#### DATA SHOWN:
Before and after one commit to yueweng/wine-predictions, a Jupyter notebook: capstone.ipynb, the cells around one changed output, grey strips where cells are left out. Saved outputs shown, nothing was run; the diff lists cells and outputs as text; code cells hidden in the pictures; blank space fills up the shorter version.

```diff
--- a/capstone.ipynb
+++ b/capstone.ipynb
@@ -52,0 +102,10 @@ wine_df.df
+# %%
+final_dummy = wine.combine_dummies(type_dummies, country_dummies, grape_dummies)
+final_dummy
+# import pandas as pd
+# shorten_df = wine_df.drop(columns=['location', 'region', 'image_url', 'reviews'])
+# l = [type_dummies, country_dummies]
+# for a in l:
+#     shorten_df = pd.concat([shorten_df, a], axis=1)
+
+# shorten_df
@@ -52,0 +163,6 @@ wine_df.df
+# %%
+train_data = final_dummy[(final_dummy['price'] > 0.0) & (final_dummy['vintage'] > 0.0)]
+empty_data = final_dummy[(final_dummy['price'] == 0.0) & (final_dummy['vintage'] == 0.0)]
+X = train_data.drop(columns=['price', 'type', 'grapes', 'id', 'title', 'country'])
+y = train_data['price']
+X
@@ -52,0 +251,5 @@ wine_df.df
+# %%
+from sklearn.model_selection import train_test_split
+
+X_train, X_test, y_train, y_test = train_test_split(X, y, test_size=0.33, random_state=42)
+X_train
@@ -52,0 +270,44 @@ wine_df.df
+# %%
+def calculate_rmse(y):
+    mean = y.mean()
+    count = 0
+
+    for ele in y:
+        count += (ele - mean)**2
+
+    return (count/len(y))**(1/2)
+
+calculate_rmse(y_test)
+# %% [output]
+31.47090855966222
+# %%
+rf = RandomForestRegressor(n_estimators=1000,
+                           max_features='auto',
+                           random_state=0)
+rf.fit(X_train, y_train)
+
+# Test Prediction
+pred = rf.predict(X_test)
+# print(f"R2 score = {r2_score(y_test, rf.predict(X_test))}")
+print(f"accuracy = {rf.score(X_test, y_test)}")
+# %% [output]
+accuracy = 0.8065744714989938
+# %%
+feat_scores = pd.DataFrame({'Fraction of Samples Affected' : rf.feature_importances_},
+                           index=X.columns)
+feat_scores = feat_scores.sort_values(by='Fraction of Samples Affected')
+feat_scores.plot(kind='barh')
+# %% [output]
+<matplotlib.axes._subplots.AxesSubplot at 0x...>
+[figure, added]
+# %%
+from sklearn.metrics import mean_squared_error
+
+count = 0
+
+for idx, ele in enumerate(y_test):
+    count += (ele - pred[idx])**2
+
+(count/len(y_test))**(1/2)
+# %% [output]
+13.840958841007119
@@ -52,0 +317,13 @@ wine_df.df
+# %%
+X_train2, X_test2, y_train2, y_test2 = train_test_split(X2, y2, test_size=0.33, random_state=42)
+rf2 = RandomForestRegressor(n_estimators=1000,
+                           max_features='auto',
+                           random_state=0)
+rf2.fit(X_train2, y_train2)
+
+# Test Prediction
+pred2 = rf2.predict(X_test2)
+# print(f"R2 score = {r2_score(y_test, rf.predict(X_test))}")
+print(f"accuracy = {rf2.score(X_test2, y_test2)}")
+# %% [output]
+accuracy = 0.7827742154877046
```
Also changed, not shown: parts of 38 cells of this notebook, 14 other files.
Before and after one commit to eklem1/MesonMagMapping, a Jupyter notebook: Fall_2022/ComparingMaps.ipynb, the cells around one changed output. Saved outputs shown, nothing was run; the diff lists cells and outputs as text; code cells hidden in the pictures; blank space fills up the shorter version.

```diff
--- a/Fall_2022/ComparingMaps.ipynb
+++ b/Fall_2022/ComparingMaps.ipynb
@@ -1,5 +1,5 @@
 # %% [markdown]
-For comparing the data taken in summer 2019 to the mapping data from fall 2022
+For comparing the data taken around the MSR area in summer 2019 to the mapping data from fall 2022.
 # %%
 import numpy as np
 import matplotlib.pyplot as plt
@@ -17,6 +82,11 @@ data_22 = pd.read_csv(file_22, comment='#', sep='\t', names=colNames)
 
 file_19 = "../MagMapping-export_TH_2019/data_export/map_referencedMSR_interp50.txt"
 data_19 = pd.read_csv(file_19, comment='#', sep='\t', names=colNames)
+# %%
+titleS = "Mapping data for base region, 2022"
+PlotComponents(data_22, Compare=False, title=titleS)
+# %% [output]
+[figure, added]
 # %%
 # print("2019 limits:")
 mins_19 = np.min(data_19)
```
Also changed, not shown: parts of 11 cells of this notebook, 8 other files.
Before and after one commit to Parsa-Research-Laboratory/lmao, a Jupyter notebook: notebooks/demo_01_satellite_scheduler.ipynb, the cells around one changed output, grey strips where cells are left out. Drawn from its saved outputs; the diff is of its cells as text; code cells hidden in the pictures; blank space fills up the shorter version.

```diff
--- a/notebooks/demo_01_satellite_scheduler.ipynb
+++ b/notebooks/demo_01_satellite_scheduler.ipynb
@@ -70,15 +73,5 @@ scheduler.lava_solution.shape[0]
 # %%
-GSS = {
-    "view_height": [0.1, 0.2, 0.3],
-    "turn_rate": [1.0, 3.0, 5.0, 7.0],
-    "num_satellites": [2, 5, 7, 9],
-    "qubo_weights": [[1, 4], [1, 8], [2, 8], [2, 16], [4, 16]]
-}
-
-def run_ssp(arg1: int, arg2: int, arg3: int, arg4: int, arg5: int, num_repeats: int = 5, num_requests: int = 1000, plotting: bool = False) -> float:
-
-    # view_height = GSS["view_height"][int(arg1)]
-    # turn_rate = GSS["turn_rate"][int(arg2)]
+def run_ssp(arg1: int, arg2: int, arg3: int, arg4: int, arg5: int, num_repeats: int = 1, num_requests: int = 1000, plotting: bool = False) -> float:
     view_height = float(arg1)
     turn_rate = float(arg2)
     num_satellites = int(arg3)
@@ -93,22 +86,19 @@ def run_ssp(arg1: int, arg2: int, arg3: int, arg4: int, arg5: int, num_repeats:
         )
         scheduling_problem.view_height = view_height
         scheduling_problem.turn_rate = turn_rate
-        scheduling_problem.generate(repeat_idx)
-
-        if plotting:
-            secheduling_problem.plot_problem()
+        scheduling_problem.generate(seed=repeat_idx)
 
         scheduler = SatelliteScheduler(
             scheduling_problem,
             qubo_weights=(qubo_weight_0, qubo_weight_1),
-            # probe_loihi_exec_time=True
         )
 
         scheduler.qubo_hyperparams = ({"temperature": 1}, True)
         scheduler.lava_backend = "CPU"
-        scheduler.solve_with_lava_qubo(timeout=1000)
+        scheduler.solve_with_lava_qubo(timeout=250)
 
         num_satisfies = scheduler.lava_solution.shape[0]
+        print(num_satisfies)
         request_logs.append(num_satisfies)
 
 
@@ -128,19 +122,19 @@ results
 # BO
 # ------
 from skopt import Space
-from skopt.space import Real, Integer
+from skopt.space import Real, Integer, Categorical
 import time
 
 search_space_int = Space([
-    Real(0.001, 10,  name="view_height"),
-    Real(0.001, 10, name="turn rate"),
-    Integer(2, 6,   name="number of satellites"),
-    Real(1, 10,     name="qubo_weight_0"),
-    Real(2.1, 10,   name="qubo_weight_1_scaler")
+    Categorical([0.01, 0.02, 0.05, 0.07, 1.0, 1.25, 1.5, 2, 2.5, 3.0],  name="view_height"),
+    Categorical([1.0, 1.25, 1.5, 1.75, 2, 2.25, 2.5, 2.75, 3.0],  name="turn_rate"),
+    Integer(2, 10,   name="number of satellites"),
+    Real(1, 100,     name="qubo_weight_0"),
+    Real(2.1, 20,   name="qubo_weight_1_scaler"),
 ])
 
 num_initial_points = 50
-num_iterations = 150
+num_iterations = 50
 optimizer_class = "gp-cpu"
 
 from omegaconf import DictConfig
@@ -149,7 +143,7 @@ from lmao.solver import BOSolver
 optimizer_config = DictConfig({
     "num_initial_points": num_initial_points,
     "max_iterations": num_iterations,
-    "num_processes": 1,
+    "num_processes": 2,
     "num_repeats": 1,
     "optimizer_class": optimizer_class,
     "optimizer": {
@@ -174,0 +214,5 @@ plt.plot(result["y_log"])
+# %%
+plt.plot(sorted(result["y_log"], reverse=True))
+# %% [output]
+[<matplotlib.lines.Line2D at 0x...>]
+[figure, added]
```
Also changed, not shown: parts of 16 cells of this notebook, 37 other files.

#### ASSIGNED TASK:
All lines in the preceding records that hold the word "from" need to be copied.

#### REPLY:
+from sklearn.model_selection import train_test_split
+from sklearn.metrics import mean_squared_error
-For comparing the data taken in summer 2019 to the mapping data from fall 2022
+For comparing the data taken around the MSR area in summer 2019 to the mapping data from fall 2022.
Before and after one commit to Parsa-Research-Laboratory/lmao, a Jupyter notebook: notebooks/demo_01_satellite_scheduler.ipynb, the cells around one changed output, grey strips where cells are left out. Drawn from its saved outputs; the diff is of its cells as text; code cells hidden in the pictures; blank space fills up the shorter version.
 from skopt import Space
-from skopt.space import Real, Integer
+from skopt.space import Real, Integer, Categorical
 from omegaconf import DictConfig
@@ -149,7 +143,7 @@ from lmao.solver import BOSolver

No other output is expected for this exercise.